ABOUT THIS EXERCISE – All records are to be printed again exactly as they appear.

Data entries
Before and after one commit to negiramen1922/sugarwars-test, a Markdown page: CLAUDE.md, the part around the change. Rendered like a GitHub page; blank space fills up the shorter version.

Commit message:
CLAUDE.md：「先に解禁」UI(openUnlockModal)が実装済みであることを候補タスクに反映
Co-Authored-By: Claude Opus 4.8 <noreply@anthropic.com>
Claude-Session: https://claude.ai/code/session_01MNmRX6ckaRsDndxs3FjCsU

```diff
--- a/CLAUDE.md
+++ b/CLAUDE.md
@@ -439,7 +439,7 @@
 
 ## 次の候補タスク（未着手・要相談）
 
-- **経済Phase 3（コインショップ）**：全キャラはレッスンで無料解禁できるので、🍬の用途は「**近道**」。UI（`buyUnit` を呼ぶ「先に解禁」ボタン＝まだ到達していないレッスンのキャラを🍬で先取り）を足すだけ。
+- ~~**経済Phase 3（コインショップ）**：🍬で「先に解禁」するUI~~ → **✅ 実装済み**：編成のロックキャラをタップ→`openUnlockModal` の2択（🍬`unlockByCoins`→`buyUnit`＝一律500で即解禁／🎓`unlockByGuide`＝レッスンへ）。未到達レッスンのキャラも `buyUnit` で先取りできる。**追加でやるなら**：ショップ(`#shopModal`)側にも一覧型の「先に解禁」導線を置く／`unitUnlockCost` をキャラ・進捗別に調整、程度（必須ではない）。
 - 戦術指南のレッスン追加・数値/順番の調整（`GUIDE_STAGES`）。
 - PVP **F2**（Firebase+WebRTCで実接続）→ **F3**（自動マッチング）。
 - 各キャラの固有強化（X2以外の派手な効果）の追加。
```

EXERCISE OUTPUT –
Before and after one commit to negiramen1922/sugarwars-test, a Markdown page: CLAUDE.md, the part around the change. Rendered like a GitHub page; blank space fills up the shorter version.

Commit message:
CLAUDE.md：「先に解禁」UI(openUnlockModal)が実装済みであることを候補タスクに反映
Co-Authored-By: Claude Opus 4.8 <noreply@anthropic.com>
Claude-Session: https://claude.ai/code/session_01MNmRX6ckaRsDndxs3FjCsU

```diff
--- a/CLAUDE.md
+++ b/CLAUDE.md
@@ -439,7 +439,7 @@
 
 ## 次の候補タスク（未着手・要相談）
 
-- **経済Phase 3（コインショップ）**：全キャラはレッスンで無料解禁できるので、🍬の用途は「**近道**」。UI（`buyUnit` を呼ぶ「先に解禁」ボタン＝まだ到達していないレッスンのキャラを🍬で先取り）を足すだけ。
+- ~~**経済Phase 3（コインショップ）**：🍬で「先に解禁」するUI~~ → **✅ 実装済み**：編成のロックキャラをタップ→`openUnlockModal` の2択（🍬`unlockByCoins`→`buyUnit`＝一律500で即解禁／🎓`unlockByGuide`＝レッスンへ）。未到達レッスンのキャラも `buyUnit` で先取りできる。**追加でやるなら**：ショップ(`#shopModal`)側にも一覧型の「先に解禁」導線を置く／`unitUnlockCost` をキャラ・進捗別に調整、程度（必須ではない）。
 - 戦術指南のレッスン追加・数値/順番の調整（`GUIDE_STAGES`）。
 - PVP **F2**（Firebase+WebRTCで実接続）→ **F3**（自動マッチング）。
 - 各キャラの固有強化（X2以外の派手な効果）の追加。
```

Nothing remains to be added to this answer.